Your instructions - Identify all lines in the listing that include the word "file", and copy them out.
————————
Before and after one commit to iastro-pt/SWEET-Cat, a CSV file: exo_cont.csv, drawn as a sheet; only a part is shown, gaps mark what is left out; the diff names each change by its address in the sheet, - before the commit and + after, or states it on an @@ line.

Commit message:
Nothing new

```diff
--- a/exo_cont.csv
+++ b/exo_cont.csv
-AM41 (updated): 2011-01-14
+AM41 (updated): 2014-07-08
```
————————
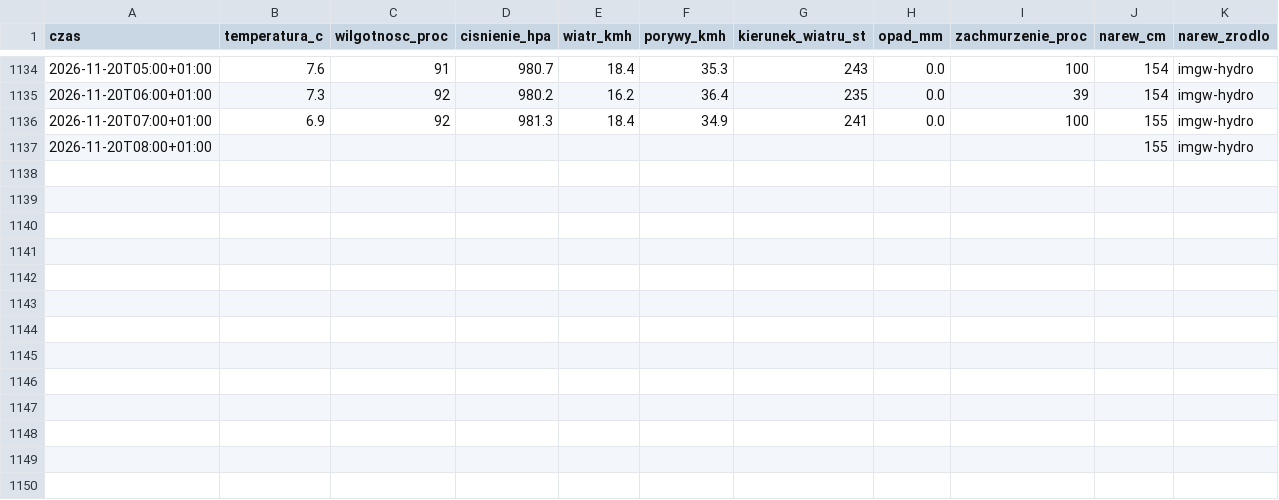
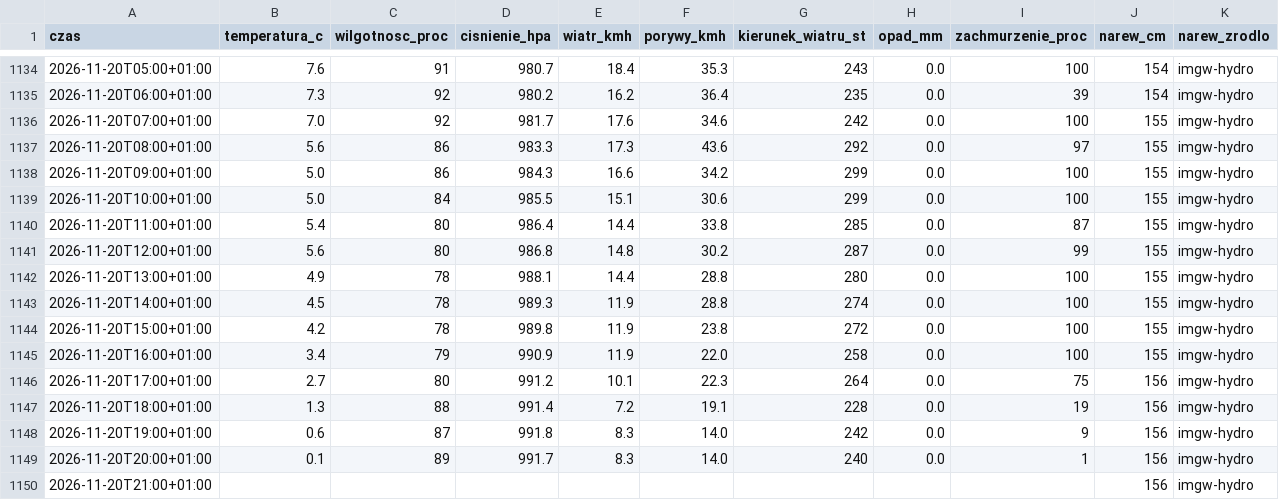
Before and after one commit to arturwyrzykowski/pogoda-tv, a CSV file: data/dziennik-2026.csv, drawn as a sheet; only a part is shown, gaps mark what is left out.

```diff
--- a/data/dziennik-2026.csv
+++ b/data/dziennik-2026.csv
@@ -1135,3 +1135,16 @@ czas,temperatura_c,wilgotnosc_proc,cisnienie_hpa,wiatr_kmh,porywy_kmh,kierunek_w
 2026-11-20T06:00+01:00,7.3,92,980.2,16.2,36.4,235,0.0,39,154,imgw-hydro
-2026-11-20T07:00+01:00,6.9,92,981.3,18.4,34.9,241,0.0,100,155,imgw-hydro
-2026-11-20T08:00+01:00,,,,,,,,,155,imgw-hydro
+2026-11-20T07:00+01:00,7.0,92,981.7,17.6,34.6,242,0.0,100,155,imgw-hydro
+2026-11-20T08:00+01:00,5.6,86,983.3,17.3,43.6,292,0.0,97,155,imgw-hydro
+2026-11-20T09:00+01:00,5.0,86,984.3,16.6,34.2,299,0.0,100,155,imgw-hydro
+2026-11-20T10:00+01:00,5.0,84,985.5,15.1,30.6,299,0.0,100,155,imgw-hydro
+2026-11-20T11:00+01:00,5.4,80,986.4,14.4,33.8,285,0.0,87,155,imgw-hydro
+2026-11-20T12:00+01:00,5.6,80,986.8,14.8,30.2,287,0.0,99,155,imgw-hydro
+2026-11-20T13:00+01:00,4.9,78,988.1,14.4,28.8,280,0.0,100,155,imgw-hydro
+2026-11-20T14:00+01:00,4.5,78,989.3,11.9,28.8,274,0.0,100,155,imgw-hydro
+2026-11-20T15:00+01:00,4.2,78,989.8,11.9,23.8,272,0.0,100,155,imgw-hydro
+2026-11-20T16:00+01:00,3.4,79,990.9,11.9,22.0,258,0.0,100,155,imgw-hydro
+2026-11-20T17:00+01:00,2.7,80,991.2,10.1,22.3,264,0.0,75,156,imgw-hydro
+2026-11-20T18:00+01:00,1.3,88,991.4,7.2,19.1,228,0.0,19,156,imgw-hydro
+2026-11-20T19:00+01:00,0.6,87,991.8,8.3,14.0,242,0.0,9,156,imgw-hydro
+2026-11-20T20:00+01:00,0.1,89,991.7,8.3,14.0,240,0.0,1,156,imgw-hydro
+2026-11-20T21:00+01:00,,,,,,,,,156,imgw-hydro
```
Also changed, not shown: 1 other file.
————————
Result of this task -
Before and after one commit to iastro-pt/SWEET-Cat, a CSV file: exo_cont.csv, drawn as a sheet; only a part is shown, gaps mark what is left out; the diff names each change by its address in the sheet, - before the commit and + after, or states it on an @@ line.
Before and after one commit to arturwyrzykowski/pogoda-tv, a CSV file: data/dziennik-2026.csv, drawn as a sheet; only a part is shown, gaps mark what is left out.
Also changed, not shown: 1 other file.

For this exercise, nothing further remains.